● Given information

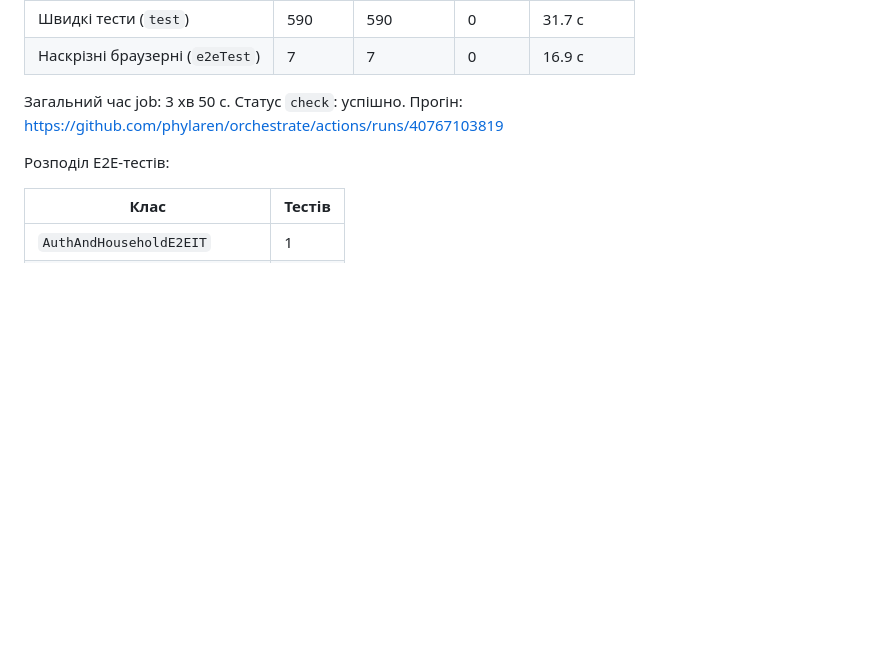
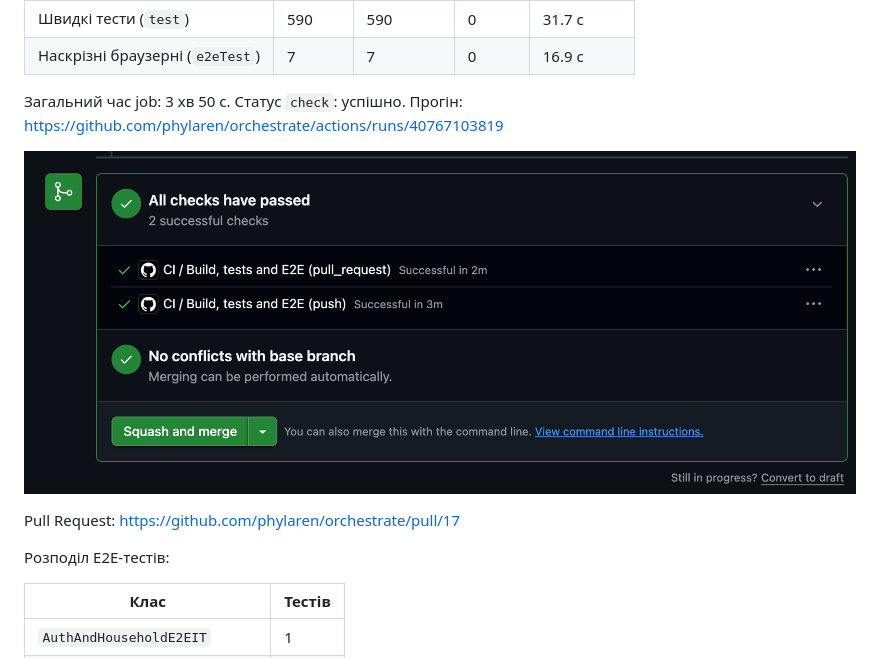
Before and after one commit to phylaren/orchestrate, a Markdown page: docs/e2e-report.md, the part around the change. Rendered like a GitHub page; pictures changed too: docs/screenshots/pr-17-checks.png (added); blank space fills up the shorter version.

Commit message:
docs(e2e): add screenshot of passing pull request checks

```diff
--- a/docs/e2e-report.md
+++ b/docs/e2e-report.md
@@ -56,6 +56,10 @@ Docker доступний на `ubuntu-latest`, тож Testcontainers працю
 
 Загальний час job: 3 хв 50 с. Статус `check`: успішно. Прогін: https://github.com/phylaren/orchestrate/actions/runs/40767103819
 
+![Перевірки Pull Request #17: усі перевірки пройшли](screenshots/pr-17-checks.png)
+
+Pull Request: https://github.com/phylaren/orchestrate/pull/17
+
 Розподіл E2E-тестів:
 
 | Клас | Тестів |
```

● Exercise brief
Only lines with the word "report" count here; copy every one from the records.

● Worked solution
Before and after one commit to phylaren/orchestrate, a Markdown page: docs/e2e-report.md, the part around the change. Rendered like a GitHub page; pictures changed too: docs/screenshots/pr-17-checks.png (added); blank space fills up the shorter version.
--- a/docs/e2e-report.md
+++ b/docs/e2e-report.md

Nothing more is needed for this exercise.